BEGIN Study material

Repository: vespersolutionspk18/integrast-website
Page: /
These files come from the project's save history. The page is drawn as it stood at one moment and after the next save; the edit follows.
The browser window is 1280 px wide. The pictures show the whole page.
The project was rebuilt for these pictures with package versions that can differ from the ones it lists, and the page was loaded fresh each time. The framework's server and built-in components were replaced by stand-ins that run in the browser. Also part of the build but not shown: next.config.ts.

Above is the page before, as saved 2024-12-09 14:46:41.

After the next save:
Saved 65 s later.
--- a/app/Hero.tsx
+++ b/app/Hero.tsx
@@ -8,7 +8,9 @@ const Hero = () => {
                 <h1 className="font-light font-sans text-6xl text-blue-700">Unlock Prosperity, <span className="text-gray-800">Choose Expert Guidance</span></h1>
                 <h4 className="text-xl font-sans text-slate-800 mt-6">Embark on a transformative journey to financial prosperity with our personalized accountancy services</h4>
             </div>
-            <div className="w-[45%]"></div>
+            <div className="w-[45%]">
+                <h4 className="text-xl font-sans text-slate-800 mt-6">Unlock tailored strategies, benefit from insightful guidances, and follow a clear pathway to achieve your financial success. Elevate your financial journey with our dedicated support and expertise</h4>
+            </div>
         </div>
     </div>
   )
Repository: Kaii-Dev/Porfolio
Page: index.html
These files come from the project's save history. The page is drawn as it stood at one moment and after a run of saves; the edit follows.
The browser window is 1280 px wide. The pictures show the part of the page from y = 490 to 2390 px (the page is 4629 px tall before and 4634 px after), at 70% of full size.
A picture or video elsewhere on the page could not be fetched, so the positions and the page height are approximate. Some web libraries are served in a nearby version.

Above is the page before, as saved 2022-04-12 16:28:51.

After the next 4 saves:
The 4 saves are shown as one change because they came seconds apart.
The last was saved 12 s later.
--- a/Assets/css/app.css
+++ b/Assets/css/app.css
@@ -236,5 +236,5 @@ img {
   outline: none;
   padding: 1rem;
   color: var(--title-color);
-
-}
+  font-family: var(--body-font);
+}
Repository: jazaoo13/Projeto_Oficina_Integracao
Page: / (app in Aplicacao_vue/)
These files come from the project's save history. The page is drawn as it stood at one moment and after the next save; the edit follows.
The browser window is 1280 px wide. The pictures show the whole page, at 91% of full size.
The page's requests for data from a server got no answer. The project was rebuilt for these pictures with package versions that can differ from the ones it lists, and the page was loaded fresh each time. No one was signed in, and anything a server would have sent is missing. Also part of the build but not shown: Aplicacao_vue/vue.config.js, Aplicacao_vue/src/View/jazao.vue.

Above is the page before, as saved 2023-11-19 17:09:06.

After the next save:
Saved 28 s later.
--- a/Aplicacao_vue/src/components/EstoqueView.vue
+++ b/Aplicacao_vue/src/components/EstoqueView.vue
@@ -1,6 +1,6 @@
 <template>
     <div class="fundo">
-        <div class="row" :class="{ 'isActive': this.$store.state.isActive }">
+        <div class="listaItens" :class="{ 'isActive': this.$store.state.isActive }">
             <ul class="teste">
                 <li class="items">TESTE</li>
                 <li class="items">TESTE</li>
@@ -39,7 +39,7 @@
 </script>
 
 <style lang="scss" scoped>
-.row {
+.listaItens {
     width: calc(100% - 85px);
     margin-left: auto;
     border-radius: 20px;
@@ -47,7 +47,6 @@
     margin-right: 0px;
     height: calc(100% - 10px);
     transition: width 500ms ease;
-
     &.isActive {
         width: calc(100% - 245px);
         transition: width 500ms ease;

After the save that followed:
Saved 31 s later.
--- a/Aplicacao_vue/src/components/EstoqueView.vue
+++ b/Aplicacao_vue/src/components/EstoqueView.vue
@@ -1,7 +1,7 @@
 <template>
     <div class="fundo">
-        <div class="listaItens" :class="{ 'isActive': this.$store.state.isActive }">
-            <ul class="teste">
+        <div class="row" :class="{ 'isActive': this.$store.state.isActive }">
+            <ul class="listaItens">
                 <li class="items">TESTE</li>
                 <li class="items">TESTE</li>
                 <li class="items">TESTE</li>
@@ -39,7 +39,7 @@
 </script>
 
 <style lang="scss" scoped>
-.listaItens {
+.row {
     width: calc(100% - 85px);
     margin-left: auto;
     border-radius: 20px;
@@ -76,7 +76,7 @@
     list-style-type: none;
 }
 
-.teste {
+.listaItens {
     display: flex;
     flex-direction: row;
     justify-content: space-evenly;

END Study material

• **Exercise**
The lines above, from the first through the one containing "the whole page.", must be restated word for word, with nothing added.

• **Answer below**
Repository: vespersolutionspk18/integrast-website
Page: /
These files come from the project's save history. The page is drawn as it stood at one moment and after the next save; the edit follows.
The browser window is 1280 px wide. The pictures show the whole page.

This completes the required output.